━━━ RECORDED INFORMATION ━━━
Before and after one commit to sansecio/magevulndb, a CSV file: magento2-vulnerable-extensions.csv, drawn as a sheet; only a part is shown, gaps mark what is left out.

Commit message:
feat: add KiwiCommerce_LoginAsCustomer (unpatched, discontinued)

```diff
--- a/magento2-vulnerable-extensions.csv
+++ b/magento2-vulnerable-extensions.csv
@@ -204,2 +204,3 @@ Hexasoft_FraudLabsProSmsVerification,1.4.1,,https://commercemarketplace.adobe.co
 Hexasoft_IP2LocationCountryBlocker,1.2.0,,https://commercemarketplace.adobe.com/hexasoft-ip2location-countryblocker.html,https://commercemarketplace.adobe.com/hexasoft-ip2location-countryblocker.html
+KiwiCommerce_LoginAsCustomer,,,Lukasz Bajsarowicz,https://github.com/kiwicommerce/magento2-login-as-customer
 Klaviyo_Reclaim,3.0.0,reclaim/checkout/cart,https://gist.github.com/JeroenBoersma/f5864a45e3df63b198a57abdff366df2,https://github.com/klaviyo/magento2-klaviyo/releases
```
━━━
> [WORK ITEM]
Every single line of the data above must be set down again exactly.

> [YOUR SOLUTION]
Before and after one commit to sansecio/magevulndb, a CSV file: magento2-vulnerable-extensions.csv, drawn as a sheet; only a part is shown, gaps mark what is left out.

Commit message:
feat: add KiwiCommerce_LoginAsCustomer (unpatched, discontinued)

```diff
--- a/magento2-vulnerable-extensions.csv
+++ b/magento2-vulnerable-extensions.csv
@@ -204,2 +204,3 @@ Hexasoft_FraudLabsProSmsVerification,1.4.1,,https://commercemarketplace.adobe.co
 Hexasoft_IP2LocationCountryBlocker,1.2.0,,https://commercemarketplace.adobe.com/hexasoft-ip2location-countryblocker.html,https://commercemarketplace.adobe.com/hexasoft-ip2location-countryblocker.html
+KiwiCommerce_LoginAsCustomer,,,Lukasz Bajsarowicz,https://github.com/kiwicommerce/magento2-login-as-customer
 Klaviyo_Reclaim,3.0.0,reclaim/checkout/cart,https://gist.github.com/JeroenBoersma/f5864a45e3df63b198a57abdff366df2,https://github.com/klaviyo/magento2-klaviyo/releases
```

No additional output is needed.